_Required action_: What you return must be the exact lines of the material below, from the first through the one that has "(S/. 300.00 )", with no pictures and, please, nothing else.

_Dataset records_:
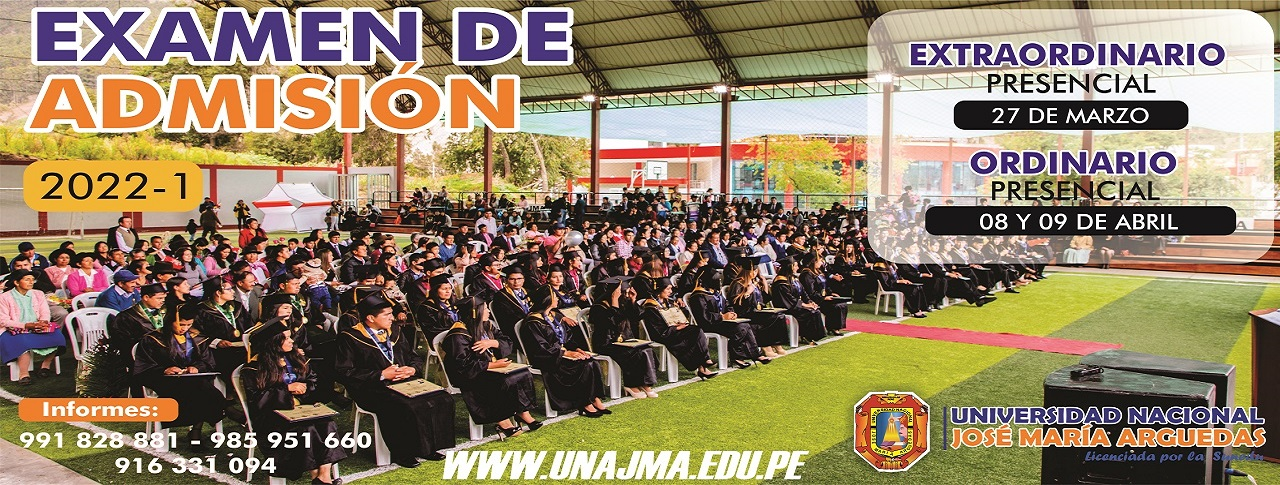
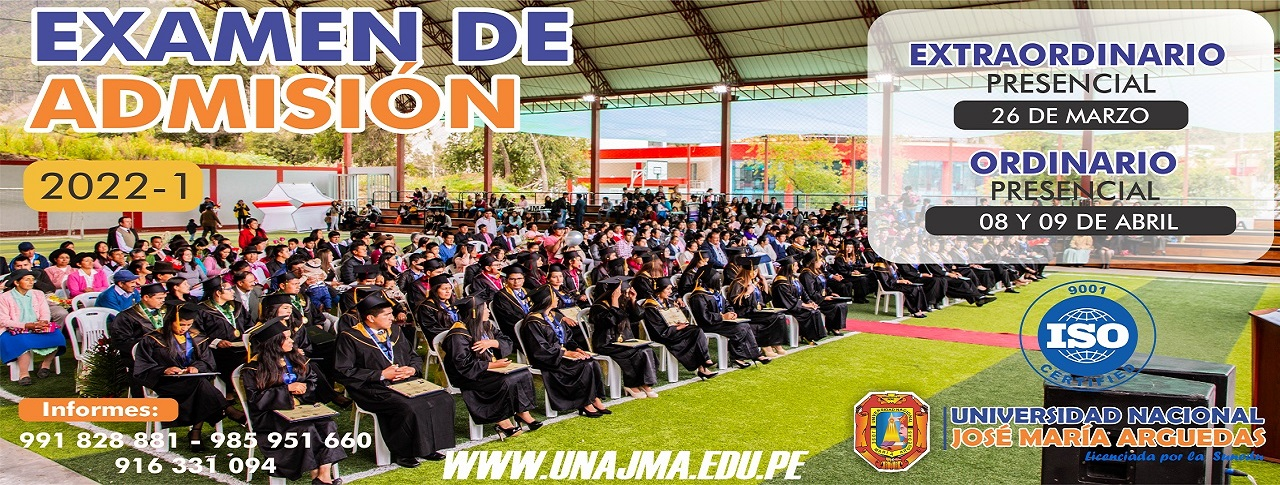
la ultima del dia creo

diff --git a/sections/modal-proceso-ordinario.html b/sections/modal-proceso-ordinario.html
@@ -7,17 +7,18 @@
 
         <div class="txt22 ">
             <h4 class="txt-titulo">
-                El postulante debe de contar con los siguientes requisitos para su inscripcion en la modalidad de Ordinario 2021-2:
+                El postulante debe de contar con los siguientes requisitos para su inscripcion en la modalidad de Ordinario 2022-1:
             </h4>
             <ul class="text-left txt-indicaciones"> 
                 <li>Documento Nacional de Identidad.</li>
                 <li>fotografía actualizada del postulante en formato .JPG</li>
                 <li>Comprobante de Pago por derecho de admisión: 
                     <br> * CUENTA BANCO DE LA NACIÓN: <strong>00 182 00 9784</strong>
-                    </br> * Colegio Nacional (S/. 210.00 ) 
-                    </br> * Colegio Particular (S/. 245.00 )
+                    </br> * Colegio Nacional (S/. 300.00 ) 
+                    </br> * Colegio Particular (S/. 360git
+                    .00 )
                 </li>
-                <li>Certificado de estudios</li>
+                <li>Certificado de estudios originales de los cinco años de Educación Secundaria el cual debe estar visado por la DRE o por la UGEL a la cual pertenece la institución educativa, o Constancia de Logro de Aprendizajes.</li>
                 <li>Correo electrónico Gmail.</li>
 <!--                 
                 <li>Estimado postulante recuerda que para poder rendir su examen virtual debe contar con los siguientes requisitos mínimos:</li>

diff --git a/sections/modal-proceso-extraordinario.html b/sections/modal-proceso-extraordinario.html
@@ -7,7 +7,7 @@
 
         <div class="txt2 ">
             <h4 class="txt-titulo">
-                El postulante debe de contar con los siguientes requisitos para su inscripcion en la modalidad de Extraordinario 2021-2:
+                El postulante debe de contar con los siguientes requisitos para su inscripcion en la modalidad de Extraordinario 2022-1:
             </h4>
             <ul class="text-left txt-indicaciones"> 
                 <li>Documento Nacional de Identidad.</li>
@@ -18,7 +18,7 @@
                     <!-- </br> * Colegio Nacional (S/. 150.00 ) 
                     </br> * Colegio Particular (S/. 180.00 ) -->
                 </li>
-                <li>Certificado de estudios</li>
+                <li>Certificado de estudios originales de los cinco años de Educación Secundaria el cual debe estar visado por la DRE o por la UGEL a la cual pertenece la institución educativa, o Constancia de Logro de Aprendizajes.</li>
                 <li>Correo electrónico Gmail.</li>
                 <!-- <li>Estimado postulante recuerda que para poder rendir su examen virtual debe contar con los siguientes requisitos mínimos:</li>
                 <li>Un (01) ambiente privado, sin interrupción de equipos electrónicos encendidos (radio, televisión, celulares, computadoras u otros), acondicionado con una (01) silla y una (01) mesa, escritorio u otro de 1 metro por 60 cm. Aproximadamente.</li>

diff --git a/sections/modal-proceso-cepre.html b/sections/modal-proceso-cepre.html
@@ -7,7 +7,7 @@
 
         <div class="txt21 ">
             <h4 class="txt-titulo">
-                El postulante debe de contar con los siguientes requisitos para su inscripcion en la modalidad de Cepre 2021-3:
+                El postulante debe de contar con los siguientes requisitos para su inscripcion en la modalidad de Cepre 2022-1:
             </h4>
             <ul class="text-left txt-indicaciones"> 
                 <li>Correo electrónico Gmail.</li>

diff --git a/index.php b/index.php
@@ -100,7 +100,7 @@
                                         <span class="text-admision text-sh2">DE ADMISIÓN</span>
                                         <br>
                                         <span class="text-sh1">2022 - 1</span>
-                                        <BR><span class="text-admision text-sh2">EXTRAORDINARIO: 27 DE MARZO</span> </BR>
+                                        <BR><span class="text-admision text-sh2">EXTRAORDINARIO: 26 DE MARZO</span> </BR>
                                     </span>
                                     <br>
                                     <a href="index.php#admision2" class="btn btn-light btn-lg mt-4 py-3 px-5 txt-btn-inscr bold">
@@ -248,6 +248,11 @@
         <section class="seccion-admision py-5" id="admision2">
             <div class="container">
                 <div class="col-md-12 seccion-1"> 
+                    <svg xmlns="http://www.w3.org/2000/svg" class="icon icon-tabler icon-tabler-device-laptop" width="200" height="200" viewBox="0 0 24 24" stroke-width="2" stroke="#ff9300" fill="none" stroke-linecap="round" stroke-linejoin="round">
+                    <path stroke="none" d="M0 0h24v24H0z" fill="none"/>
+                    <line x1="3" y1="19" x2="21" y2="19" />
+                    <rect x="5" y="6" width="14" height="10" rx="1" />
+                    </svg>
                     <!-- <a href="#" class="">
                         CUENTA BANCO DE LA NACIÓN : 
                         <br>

_Written reply_:
la ultima del dia creo

diff --git a/sections/modal-proceso-ordinario.html b/sections/modal-proceso-ordinario.html
@@ -7,17 +7,18 @@
 
         <div class="txt22 ">
             <h4 class="txt-titulo">
-                El postulante debe de contar con los siguientes requisitos para su inscripcion en la modalidad de Ordinario 2021-2:
+                El postulante debe de contar con los siguientes requisitos para su inscripcion en la modalidad de Ordinario 2022-1:
             </h4>
             <ul class="text-left txt-indicaciones"> 
                 <li>Documento Nacional de Identidad.</li>
                 <li>fotografía actualizada del postulante en formato .JPG</li>
                 <li>Comprobante de Pago por derecho de admisión: 
                     <br> * CUENTA BANCO DE LA NACIÓN: <strong>00 182 00 9784</strong>
-                    </br> * Colegio Nacional (S/. 210.00 ) 
-                    </br> * Colegio Particular (S/. 245.00 )
+                    </br> * Colegio Nacional (S/. 300.00 ) 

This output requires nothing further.